So now he has officially chosen alcohol over his kids and grandkids. I feel so abandoned, even though he hasn’t really been actively in my life for over half a year. I’ve been praying for him, that he would have a revelation and wake up one day and say to himself “what am I doing?” My brother and I have made it very clear to him that while he is still drinking, we both cannot trust him and cannot allow him to be in our lives, and especially in our children’s lives. I have always been very open about wanting nothing but the best for him, and that I would always be here to pick up the phone if he wanted to talk, until this summer.

It was my bottom line. I had to. If there is no bottom line, then it’s almost guaranteed that nothing will change, on part of the addict in your life. 

Now he’s leaving. Just like that. Or is it a lie? A last ditch attempt to suck me and my brother back into his life? Turns out, it was a lie, of course. An attempt to suck us all into a big game. But now in the present time, he has moved out of province and I haven't spoken to him since the beginning of June.
What will I tell Braden? He’s too young to understand, but what if he looks back at pictures of my dad and asks me “where’s that Papa?” What do I tell him? I think what hurts me the most is that I had an amazing childhood, as twisted as that sounds. It was amazing, in fact. I had a wonderful, supportive, loving dad...and I will never forget the dad that he was. But, that does not excuse him from the monster he has turned into today. He cannot rest on his laurels and expect that all the good years make up for these last 2 awful years.

I just live with such sadness in my heart that Braden will never get to know the dad that he was and the grandpa that I know he could be and started out to be the first almost 2 years of Braden's life. My father will never meet Squishy. He doesn’t care enough to change, or he would, and that hurts me so badly. 

I know that alcoholism is a disease. An addiction. There isn’t a magical pill that he can take every day to stay sober and to fix whatever emotional/mental/anger problems that come with his addiction. But I cannot understand for the life of me why he hasn’t done anything and everything to change. To stop. If my children and grandchildren were on the line, if I was told I would never have a relationship with them if I didn’t stop my addiction, I would stop at NOTHING to make sure I got better and to prove to myself and to my family that I could stop because that’s how much I love them.

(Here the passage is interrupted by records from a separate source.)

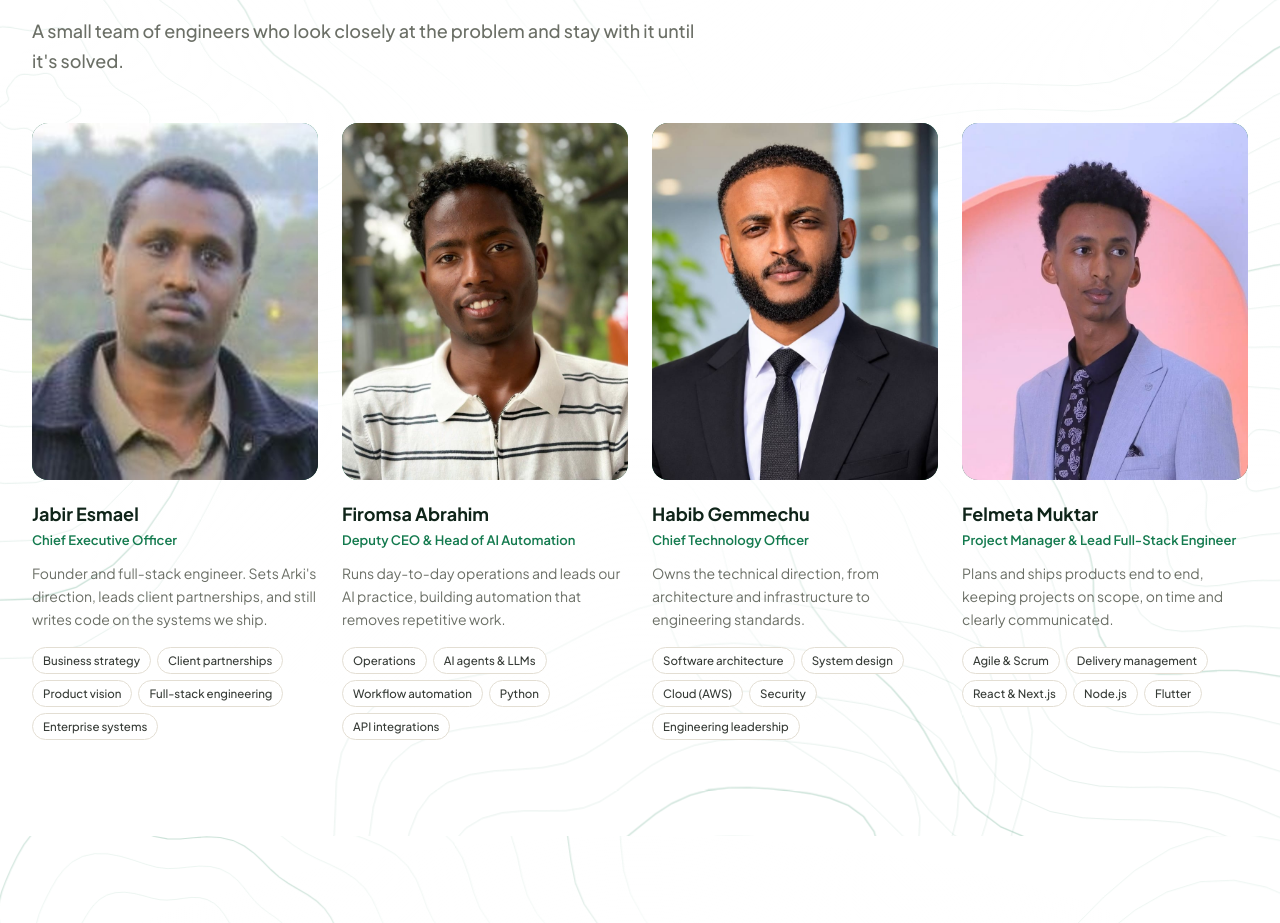
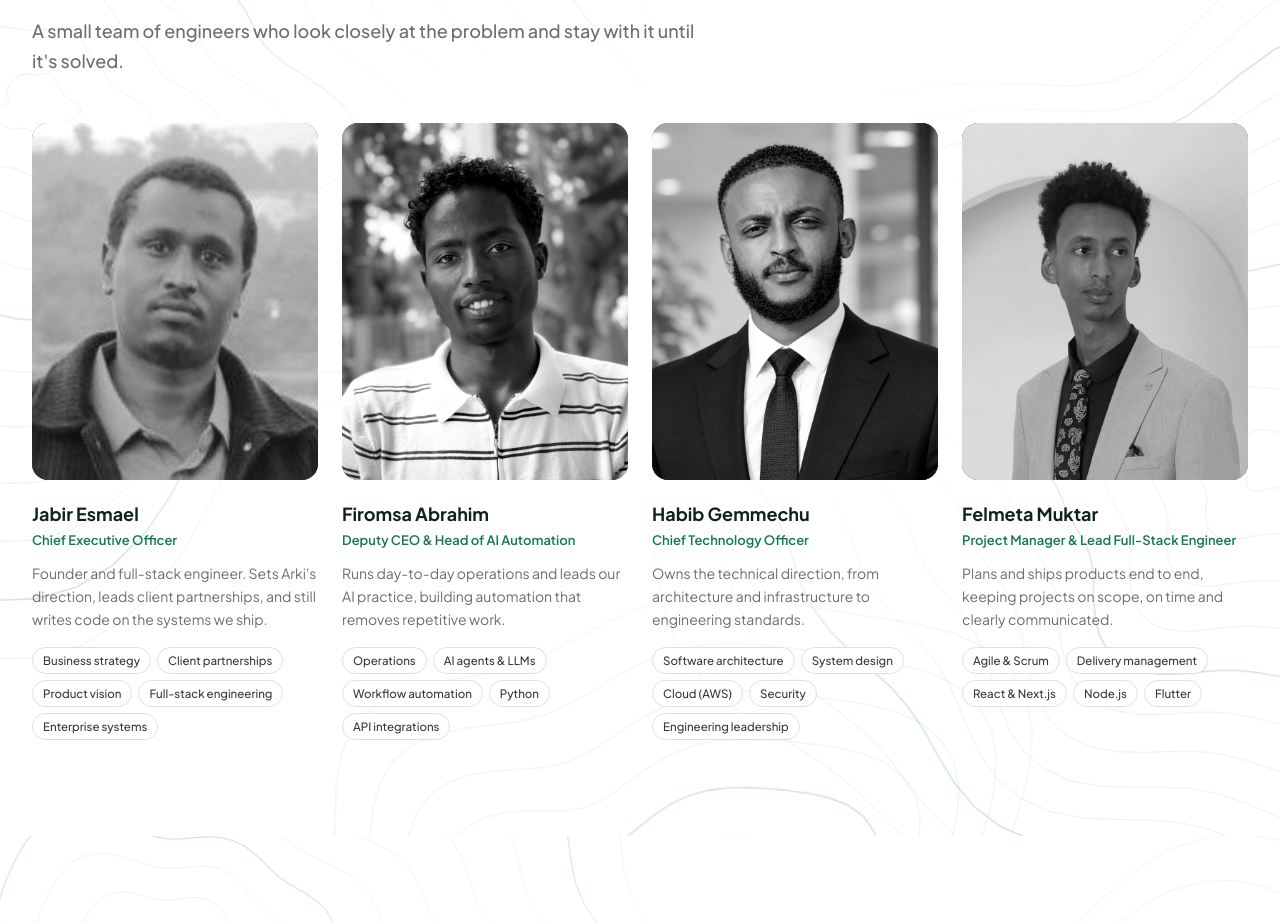
Before and after one commit to Arki-Tech-Solutions/Landing-page, a Next.js app: page / in a window 1280 px wide. Shown: the part 6100-7023 px from the top of the page. Built offline with nearby package versions, Linux system fonts and the light colour scheme.

Commit message:
Show team photos in black and white, with color on hover

```diff
--- a/src/components/home/MeetTheTeam.tsx
+++ b/src/components/home/MeetTheTeam.tsx
@@ -36,6 +36,7 @@ const themes = {
 };
 type Theme = (typeof themes)[keyof typeof themes];
 
+/** Photos show in black and white so the four portraits read as one set; hovering a card fades it back to color. */
 function MemberCard({ m, t }: { m: TeamMember; t: Theme }) {
   return (
     <figure className="group">
@@ -45,7 +46,9 @@ function MemberCard({ m, t }: { m: TeamMember; t: Theme }) {
           <img
             src={m.photo}
             alt={m.name}
-            className="h-full w-full object-cover transition-transform duration-500 group-hover:scale-[1.03]"
+            loading="lazy"
+            decoding="async"
+            className="h-full w-full object-cover contrast-[1.05] grayscale transition-[filter,scale] duration-700 ease-out group-hover:scale-[1.03] group-hover:contrast-100 group-hover:grayscale-0 group-focus-within:grayscale-0 motion-reduce:transition-none"
           />
         ) : (
           <>
```
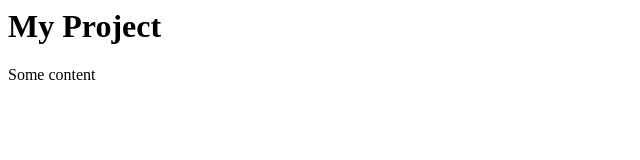
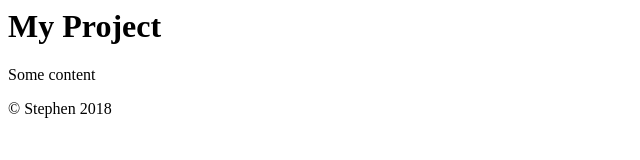
Before and after one commit to stevehanson/my-project, a plain HTML site: page index.html in a window 1280 px wide. Shown: the whole page, without its empty margins (0-640 px from the left). Drawn offline with Linux system fonts and the light colour scheme.

Commit message:
Add footer

```diff
--- a/index.html
+++ b/index.html
@@ -3,5 +3,9 @@
     <h1>My Project</h1>
 
     <p>Some content</p>
+
+    <footer>
+      &copy; Stephen 2018
+    </footer>
   </body>
 </html>
```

I guess it’s just not that simple. I get the disease. I work with the disease almost every single shift at work. I have seen a 29 year old man nearly die in front of my eyes due to alcoholism related illness. It’s not easy. I know. There are relapses and recovery periods. You are ALWAYS an alcoholic, but you can be in recovery and be sober for the rest of your life if you chose.

I started going to Al-Anon meetings not long after I discovered my dad’s problem, at the advice of a pastor. It helped, it helped a lot. I like the literature, but the group meetings just weren’t “for me”. I know that this is not my fault, how I choose to completely up to me. Right now, I feel so much better just typing this all out. I know there’s nothing I could have done to change the outcome of this situation. It’s all my dad’s choice.

I gave him hope.
I gave him a chance to be back in my life if he could stop drinking and stay sober.
He chose poorly.
He didn't like my "rules" and is full of anger and hate towards me and my family.
Pointing fingers and refusing to take any responsibility.

I will be open to letting him back in my life if he is sober and if he can prove to me that I can trust him...but he's showing no signs that he truly understands that or even wants that...and if he ever does, it will take a LOT. As I said in this post, the man that used to be my dad is essentially dead. All I have are memories.

I will pray every single day that he will “let go and let God”, give in to his Higher Power, and fight the demons of alcoholism.